Task requirements:
Copy out each line of the data below in which the string "span" appears.
Exercise materials Start Marker
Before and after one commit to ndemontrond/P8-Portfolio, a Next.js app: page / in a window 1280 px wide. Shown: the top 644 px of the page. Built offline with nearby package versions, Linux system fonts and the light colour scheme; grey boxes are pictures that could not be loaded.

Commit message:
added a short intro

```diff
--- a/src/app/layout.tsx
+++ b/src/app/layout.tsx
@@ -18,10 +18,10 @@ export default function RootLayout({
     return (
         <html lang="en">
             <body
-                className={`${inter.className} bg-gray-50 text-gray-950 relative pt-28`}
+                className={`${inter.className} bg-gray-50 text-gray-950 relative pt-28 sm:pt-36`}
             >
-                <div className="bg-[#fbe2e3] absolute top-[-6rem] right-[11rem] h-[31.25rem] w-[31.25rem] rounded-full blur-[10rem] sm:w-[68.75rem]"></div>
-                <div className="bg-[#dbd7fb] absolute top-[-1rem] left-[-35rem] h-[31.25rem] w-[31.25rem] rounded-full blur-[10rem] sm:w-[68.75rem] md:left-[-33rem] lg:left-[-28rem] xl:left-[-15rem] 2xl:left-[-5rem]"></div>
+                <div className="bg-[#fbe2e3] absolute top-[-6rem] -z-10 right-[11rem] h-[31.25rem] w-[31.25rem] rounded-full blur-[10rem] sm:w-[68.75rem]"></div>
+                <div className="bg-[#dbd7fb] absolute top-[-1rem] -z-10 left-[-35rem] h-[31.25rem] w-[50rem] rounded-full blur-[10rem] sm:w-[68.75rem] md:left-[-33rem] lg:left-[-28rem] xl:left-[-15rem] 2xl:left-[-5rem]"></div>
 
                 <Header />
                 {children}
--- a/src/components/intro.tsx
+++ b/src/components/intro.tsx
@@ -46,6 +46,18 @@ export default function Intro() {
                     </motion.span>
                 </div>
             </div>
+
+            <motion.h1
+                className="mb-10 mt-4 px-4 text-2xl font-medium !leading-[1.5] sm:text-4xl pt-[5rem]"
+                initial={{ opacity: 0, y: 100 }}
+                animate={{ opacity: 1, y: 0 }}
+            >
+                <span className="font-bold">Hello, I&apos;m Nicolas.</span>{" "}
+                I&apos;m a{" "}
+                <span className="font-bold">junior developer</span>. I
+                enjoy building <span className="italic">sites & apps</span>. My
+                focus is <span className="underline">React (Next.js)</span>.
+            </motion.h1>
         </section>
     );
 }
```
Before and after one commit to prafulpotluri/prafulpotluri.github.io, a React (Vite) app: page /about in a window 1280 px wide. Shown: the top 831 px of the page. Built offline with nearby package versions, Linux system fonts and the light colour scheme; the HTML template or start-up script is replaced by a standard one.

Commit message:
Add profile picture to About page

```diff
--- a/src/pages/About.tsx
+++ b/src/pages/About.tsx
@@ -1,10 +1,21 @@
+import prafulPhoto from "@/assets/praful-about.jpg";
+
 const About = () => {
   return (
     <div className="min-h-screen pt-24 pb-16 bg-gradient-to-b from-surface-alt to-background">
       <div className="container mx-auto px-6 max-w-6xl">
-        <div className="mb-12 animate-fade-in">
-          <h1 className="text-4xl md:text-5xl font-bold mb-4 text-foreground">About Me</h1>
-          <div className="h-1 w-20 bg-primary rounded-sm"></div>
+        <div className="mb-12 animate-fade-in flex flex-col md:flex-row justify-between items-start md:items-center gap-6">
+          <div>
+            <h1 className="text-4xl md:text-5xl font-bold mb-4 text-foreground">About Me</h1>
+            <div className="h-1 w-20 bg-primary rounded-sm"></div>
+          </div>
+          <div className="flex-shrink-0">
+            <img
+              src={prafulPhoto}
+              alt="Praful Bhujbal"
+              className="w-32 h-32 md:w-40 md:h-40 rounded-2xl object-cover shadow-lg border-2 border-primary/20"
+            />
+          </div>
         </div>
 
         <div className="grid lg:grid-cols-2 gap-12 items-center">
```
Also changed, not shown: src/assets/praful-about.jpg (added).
Exercise materials End Marker
Solution to this problem:
                     </motion.span>
+                <span className="font-bold">Hello, I&apos;m Nicolas.</span>{" "}
+                <span className="font-bold">junior developer</span>. I
+                enjoy building <span className="italic">sites & apps</span>. My
+                focus is <span className="underline">React (Next.js)</span>.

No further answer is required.